Indeed, Justice Austin noted that the plaintiff himself admitted that ‘he failed to exercise due diligence in this transaction.’ Thus, Justice Austin concluded that the complaint failed to allege any cause of action for fraud.
In the end, not only did the plaintiff fail to obtain a default judgment, but, because of the fatal defects in the pleading and proof, Justice Austin proceeded to dismiss the entire case against all defendants sua sponte.
Several lessons can be gleaned from this well-reasoned and thorough decision.
First, careful thought should be given to the precise elements of each and every cause of action attempted to be alleged in a complaint, even in those situations where the facts and law seem to be straightforward. In this case, seeking to enforce a simple note transaction without addressing the applicability and impact of the usury laws was fatal. The complaint in fact contradicted itself by seeking to enforce a note, yet claiming interest that was unenforceable.
Second, adding gratuitous allegations of ‘fraud’ in an apparent attempt to ‘spice up’ a straightforward commercial transaction can backfire if the facts are not pleaded with sufficient detail and do not satisfy all the required elements of fraud. Here, plaintiff alleged that he was defrauded by defendant, yet admitted that he did not even carefully read the note at issue.
Third, adequate proof must be considered and submitted with a motion for a default because a party cannot simply rely upon defendant’s ‘admission’ of the facts as a result of the failure to appear.
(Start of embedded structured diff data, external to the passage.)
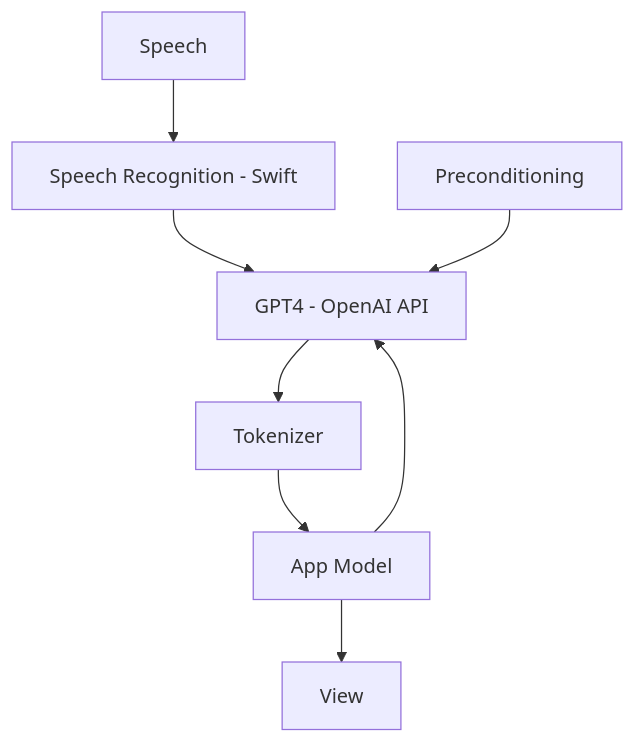
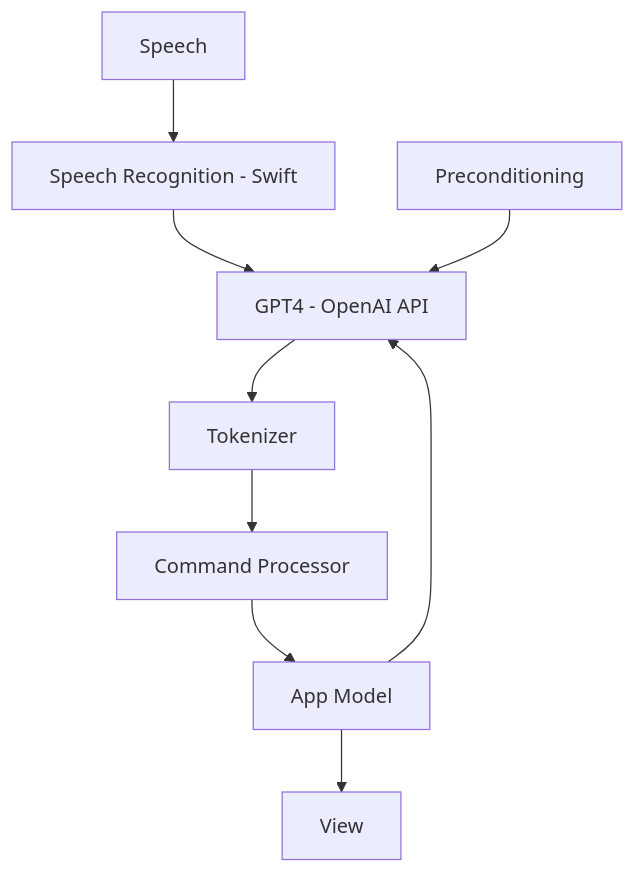
One commit to AdinAck/AccessAbility changed the diagram in README.md. Above: the diagram before and after it, drawn with Mermaid.

````diff
--- a/README.md
+++ b/README.md
@@ -12,10 +12,11 @@
 ```mermaid
 flowchart TD
     A[Speech] --> B[Speech Recognition - Swift]
     B --> D[GPT4 - OpenAI API]
     C[Preconditioning] --> D
     D --> E[Tokenizer]
-    E --> F[App Model]
-    F --> D
-    F --> G[View]
+    E --> F[Command Processor]
+    F --> G[App Model]
+    G --> D
+    G --> H[View]
 ```
````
If the verified complaint is relied upon as proof of the facts, both the factual allegations as well as the elements of the causes of action attempted to be alleged must be submitted.
Finally, this decision also gives food for thought to a defendant who is seeking to challenge a judgment already entered upon a default. That is, where the motion court has not properly scrutinized the level of proof submitted by plaintiff on the motion for default, there is a fertile ground for vacating the default, even apart from the standard requirements of establishing a meritorious defense and excusable default. For example, in addition to the various grounds set forth in CPLR 5015(a) for vacating a default, ‘a court may vacate its own judgment for sufficient reason and in the interests of substantial justice,’ Woodson v. Mendon Leasing Corp., 100 N.Y.2d 62, 760 N.Y.S.2d 727 (2003), which would include reassessing the level of proof submitted by plaintiff.
Similarly, an appellate court has authority to reverse a decision granting a default judgment based upon the plaintiff’s failure to offer adequate proof of a prima facie cause of action. See, e.g., Joosten v. Gale, 129 A.D.2d 531, 514 N.Y.S.2d 729 (1st Dep’t 1987).